Dataset excerpts
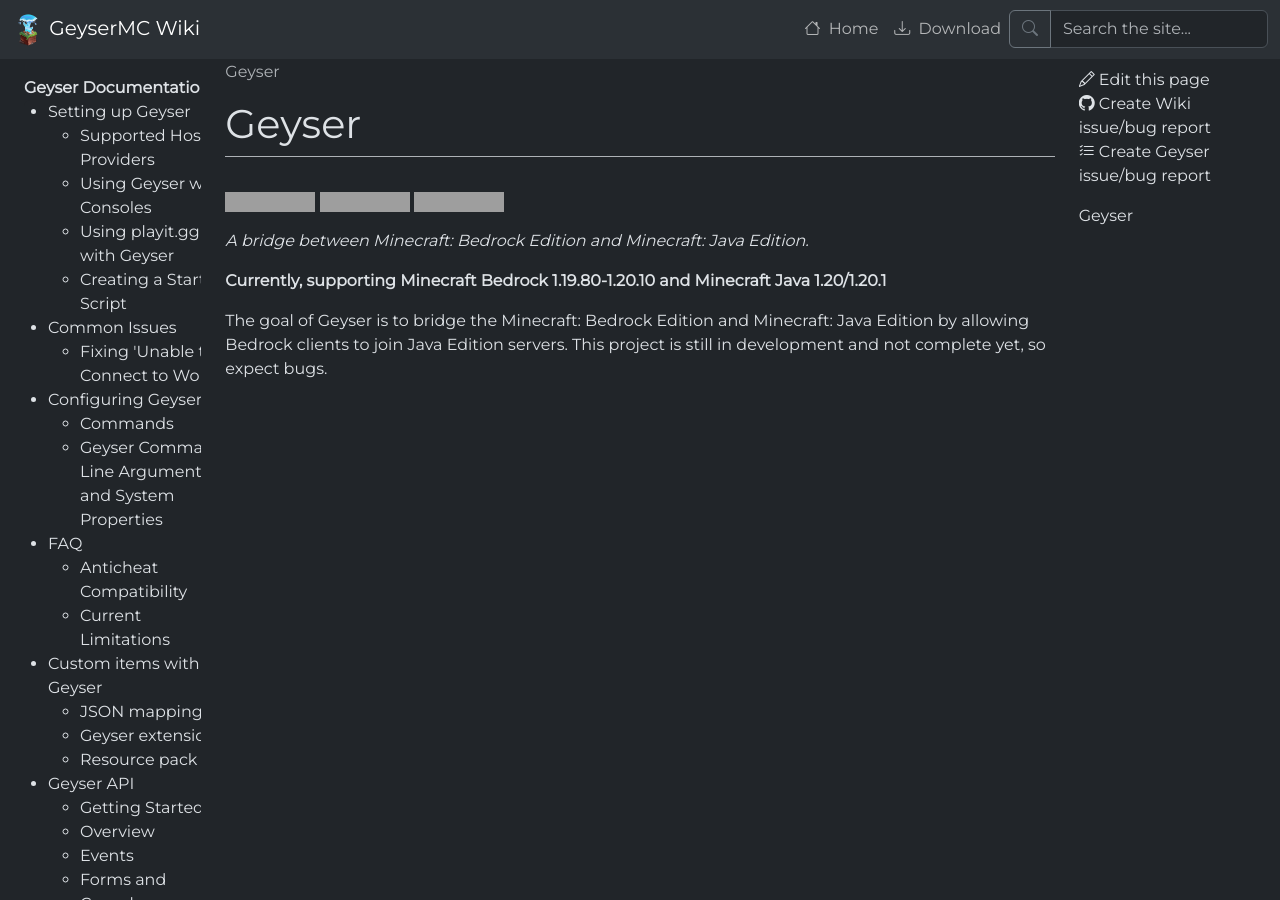
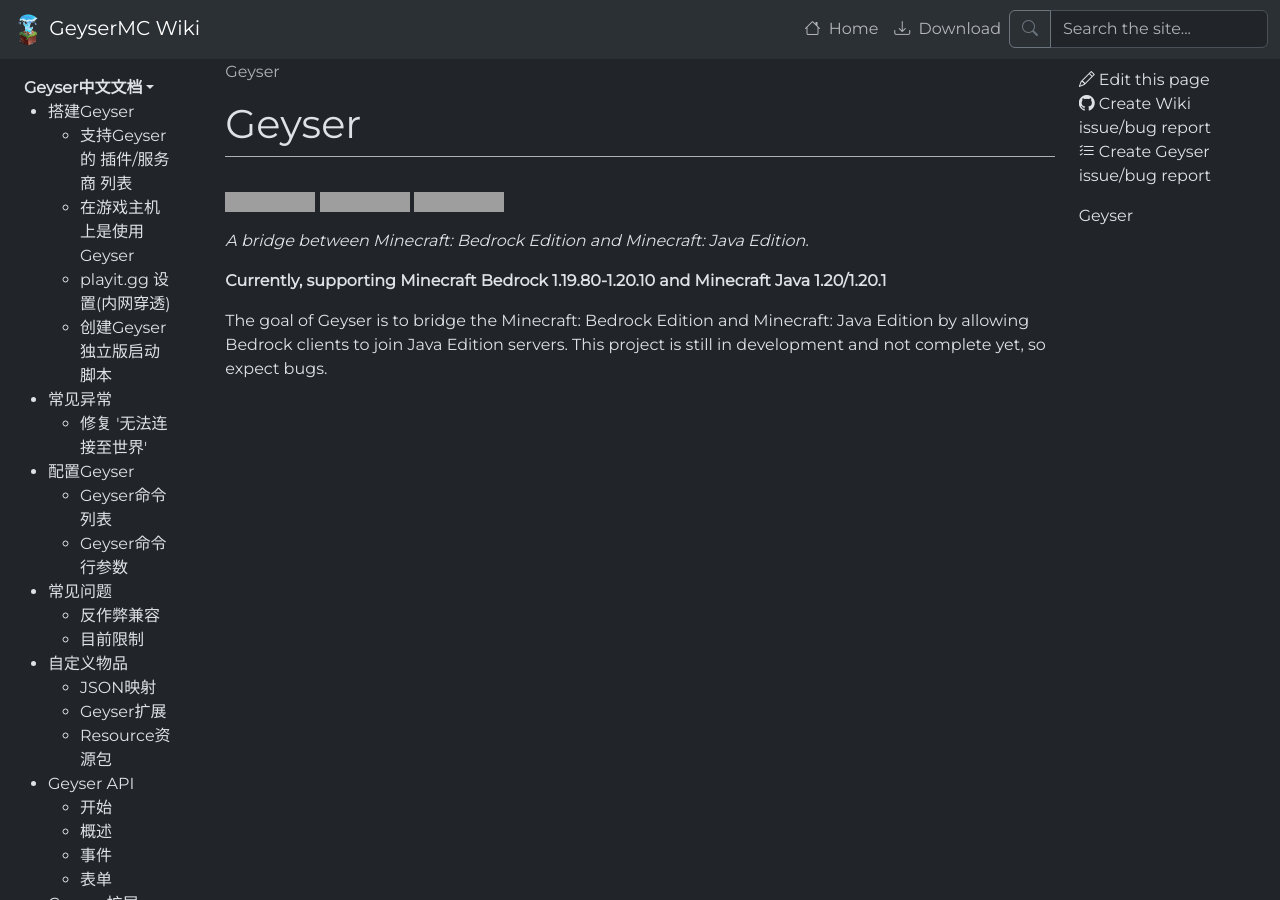
Before and after one commit to MinecraftChampions/GeyserChineseWiki, a Jekyll site: the page built from _docs/geyser/root.md, in a window 1280 px wide. Built offline with Jekyll 4.4.1, drawn with Linux system fonts in a browser that asks for light colours; grey boxes are pictures that could not be loaded.

Commit message:
Update toc.yml
Co-Authored-By: KisssStar <141255211+kisssstar@users.noreply.github.com>

```diff
--- a/_data/toc.yml
+++ b/_data/toc.yml
@@ -1,74 +1,74 @@
-- title: Geyser Documentation
+- title: Geyser中文文档
   url: "geyser/"
   links:
-    - title: Setting up Geyser
+    - title: 搭建Geyser
       url: "geyser/setup/"
       children:
-        - title: Supported Hosting Providers
+        - title: 支持Geyser的 插件/服务商 列表
           url: "geyser/supported-hosting-providers/"
-        - title: Using Geyser with Consoles
+        - title: 在游戏主机上是使用Geyser
           url: "geyser/using-geyser-with-consoles/"
-        - title: Using playit.gg with Geyser
+        - title: playit.gg 设置(内网穿透)
           url: "geyser/playit-gg/"
-        - title: Creating a Startup Script
+        - title: 创建Geyser独立版启动脚本
           url: "geyser/creating-a-startup-script/"
-    - title: Common Issues
+    - title: 常见异常
       url: "geyser/common-issues/"
       children:
-        - title: Fixing 'Unable to Connect to World'
+        - title: 修复 '无法连接至世界'
           url: "geyser/fixing-unable-to-connect-to-world/"
-    - title: Configuring Geyser
+    - title: 配置Geyser
       url: "geyser/understanding-the-config/"
       children:
-        - title: Commands
+        - title: Geyser命令列表
           url: "geyser/commands/"
-        - title: Geyser Command Line Arguments and System Properties
+        - title: Geyser命令行参数
           url: "geyser/geyser-command-line-arguments-and-system-properties/"
-    - title: FAQ
+    - title: 常见问题
       url: "geyser/faq/"
       children:
-        - title: Anticheat Compatibility
+        - title: 反作弊兼容
           url: "geyser/anticheat-compatibility/"
-        - title: Current Limitations
+        - title: 目前限制
           url: "geyser/current-limitations/"
-    - title: Custom items with Geyser
+    - title: 自定义物品
       url: "geyser/custom-items/"
       children:
-        - title: JSON mappings
+        - title: JSON映射
           url: "geyser/custom-items/#json-mappings"
-        - title: Geyser extensions
+        - title: Geyser扩展
           url: "geyser/custom-items/#geyser-extensions"
-        - title: Resource pack
+        - title: Resource资源包
           url: "geyser/custom-items/#resource-pack"
     - title: Geyser API
       url: "geyser/api/"
       children:
-        - title: Getting Started
+        - title: 开始
           url: "geyser/getting-started-with-the-api/"
-        - title: Overview
+        - title: 概述
           url: "geyser/api/#short-overview-of-the-api"
-        - title: Events
+        - title: 事件
           url: "geyser/events/"
-        - title: Forms and Cumulus
+        - title: 表单
           url: "geyser/forms/"
-    - title: Geyser Extensions
+    - title: Geyser 扩展
       url: "geyser/extensions/"
       children:
-        - title: Main class
+        - title: 主类
           url: "geyser/extensions/#creating-the-main-class"
-        - title: Creating Commands
+        - title: 注册命令
           url: "geyser/extensions/#creating-commands-with-geyser-extensions"
-    - title: Global API
+    - title: 全局API
       url: "geyser/global-api/"
 
-- title: Floodgate Documentation
+- title: Floodgate中文文档
   url: "floodgate/"
   links:
-    - title: "Setup"
+    - title: "打架呢"
       url: "floodgate/setup/"
-    - title: "Issues"
+    - title: "常见异常"
       url: "floodgate/issues/"
-    - title: "FAQ"
+    - title: "常见问题"
       url: "floodgate/faq/"
     - title: "Features"
       url: "floodgate/features/"
```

Assigned task
The reply must match the records exactly, apart from the pictures, which are left out.

Result
Before and after one commit to MinecraftChampions/GeyserChineseWiki, a Jekyll site: the page built from _docs/geyser/root.md, in a window 1280 px wide. Built offline with Jekyll 4.4.1, drawn with Linux system fonts in a browser that asks for light colours; grey boxes are pictures that could not be loaded.

Commit message:
Update toc.yml
Co-Authored-By: KisssStar <141255211+kisssstar@users.noreply.github.com>

```diff
--- a/_data/toc.yml
+++ b/_data/toc.yml
@@ -1,74 +1,74 @@
-- title: Geyser Documentation
+- title: Geyser中文文档
   url: "geyser/"
   links:
-    - title: Setting up Geyser
+    - title: 搭建Geyser
       url: "geyser/setup/"
       children:
-        - title: Supported Hosting Providers
+        - title: 支持Geyser的 插件/服务商 列表
           url: "geyser/supported-hosting-providers/"
-        - title: Using Geyser with Consoles
+        - title: 在游戏主机上是使用Geyser
           url: "geyser/using-geyser-with-consoles/"
-        - title: Using playit.gg with Geyser
+        - title: playit.gg 设置(内网穿透)
           url: "geyser/playit-gg/"
-        - title: Creating a Startup Script
+        - title: 创建Geyser独立版启动脚本
           url: "geyser/creating-a-startup-script/"
-    - title: Common Issues
+    - title: 常见异常
       url: "geyser/common-issues/"
       children:
-        - title: Fixing 'Unable to Connect to World'
+        - title: 修复 '无法连接至世界'
           url: "geyser/fixing-unable-to-connect-to-world/"
-    - title: Configuring Geyser
+    - title: 配置Geyser
       url: "geyser/understanding-the-config/"
       children:
-        - title: Commands
+        - title: Geyser命令列表
           url: "geyser/commands/"
-        - title: Geyser Command Line Arguments and System Properties
+        - title: Geyser命令行参数
           url: "geyser/geyser-command-line-arguments-and-system-properties/"
-    - title: FAQ
+    - title: 常见问题
       url: "geyser/faq/"
       children:
-        - title: Anticheat Compatibility
+        - title: 反作弊兼容
           url: "geyser/anticheat-compatibility/"
-        - title: Current Limitations
+        - title: 目前限制
           url: "geyser/current-limitations/"
-    - title: Custom items with Geyser
+    - title: 自定义物品
       url: "geyser/custom-items/"
       children:
-        - title: JSON mappings
+        - title: JSON映射
           url: "geyser/custom-items/#json-mappings"
-        - title: Geyser extensions
+        - title: Geyser扩展
           url: "geyser/custom-items/#geyser-extensions"
-        - title: Resource pack
+        - title: Resource资源包
           url: "geyser/custom-items/#resource-pack"
     - title: Geyser API
       url: "geyser/api/"
       children:
-        - title: Getting Started
+        - title: 开始
           url: "geyser/getting-started-with-the-api/"
-        - title: Overview
+        - title: 概述
           url: "geyser/api/#short-overview-of-the-api"
-        - title: Events
+        - title: 事件
           url: "geyser/events/"
-        - title: Forms and Cumulus
+        - title: 表单
           url: "geyser/forms/"
-    - title: Geyser Extensions
+    - title: Geyser 扩展
       url: "geyser/extensions/"
       children:
-        - title: Main class
+        - title: 主类
           url: "geyser/extensions/#creating-the-main-class"
-        - title: Creating Commands
+        - title: 注册命令
           url: "geyser/extensions/#creating-commands-with-geyser-extensions"
-    - title: Global API
+    - title: 全局API
       url: "geyser/global-api/"
 
-- title: Floodgate Documentation
+- title: Floodgate中文文档
   url: "floodgate/"
   links:
-    - title: "Setup"
+    - title: "打架呢"
       url: "floodgate/setup/"
-    - title: "Issues"
+    - title: "常见异常"
       url: "floodgate/issues/"
-    - title: "FAQ"
+    - title: "常见问题"
       url: "floodgate/faq/"
     - title: "Features"
       url: "floodgate/features/"
```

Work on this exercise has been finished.